YOUR TASK:
Give the records again in full, exactly as they appear, but without the pictures.
◇ ◇ ◇ ◇ ◇
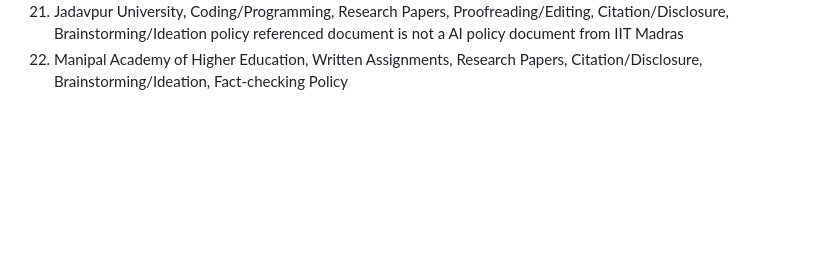
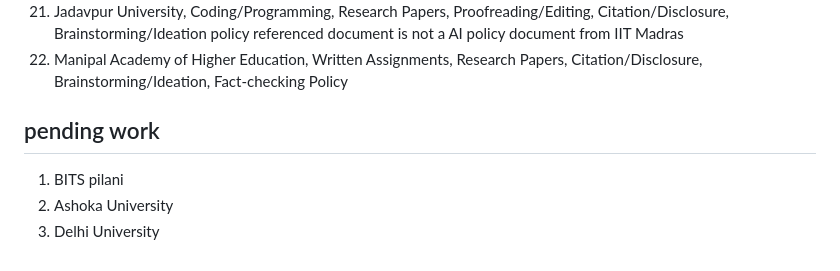
Before and after one commit to Jivraj-18/university_ai_usage, a Markdown page: my_notes.md, the part around the change. GitHub-like rendering; blank space fills up the shorter version.

Commit message:
polished readme

```diff
--- a/my_notes.md
+++ b/my_notes.md
@@ -47,3 +47,9 @@
 20. IIT Madras, Essays, Written Assignments, Take-home Exams, In-class Exams/Quizzes, Coding/Programming, Lab Reports,	Thesis/Dissertation,	Research Papers,	Literature Reviews,	Paraphrasing/Summarizing,	Proofreading/Editing,	Translation,	Citation/Disclosure,	Brainstorming/Ideation, Fact-checking,	Outlining/Drafting policy referenced document is not a AI policy document from IIT Madras
 21. Jadavpur University, Coding/Programming, Research Papers, Proofreading/Editing, Citation/Disclosure,	Brainstorming/Ideation	 policy referenced document is not a AI policy document from IIT Madras
 22. Manipal Academy of Higher Education, Written Assignments, Research Papers, Citation/Disclosure, Brainstorming/Ideation,	Fact-checking Policy
+
+
+## pending work
+1. BITS pilani
+2. Ashoka University
+3. Delhi University
```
◇ ◇ ◇ ◇ ◇
YOUR RESPONSE:
Before and after one commit to Jivraj-18/university_ai_usage, a Markdown page: my_notes.md, the part around the change. GitHub-like rendering; blank space fills up the shorter version.

Commit message:
polished readme

```diff
--- a/my_notes.md
+++ b/my_notes.md
@@ -47,3 +47,9 @@
 20. IIT Madras, Essays, Written Assignments, Take-home Exams, In-class Exams/Quizzes, Coding/Programming, Lab Reports,	Thesis/Dissertation,	Research Papers,	Literature Reviews,	Paraphrasing/Summarizing,	Proofreading/Editing,	Translation,	Citation/Disclosure,	Brainstorming/Ideation, Fact-checking,	Outlining/Drafting policy referenced document is not a AI policy document from IIT Madras
 21. Jadavpur University, Coding/Programming, Research Papers, Proofreading/Editing, Citation/Disclosure,	Brainstorming/Ideation	 policy referenced document is not a AI policy document from IIT Madras
 22. Manipal Academy of Higher Education, Written Assignments, Research Papers, Citation/Disclosure, Brainstorming/Ideation,	Fact-checking Policy
+
+
+## pending work
+1. BITS pilani
+2. Ashoka University
+3. Delhi University
```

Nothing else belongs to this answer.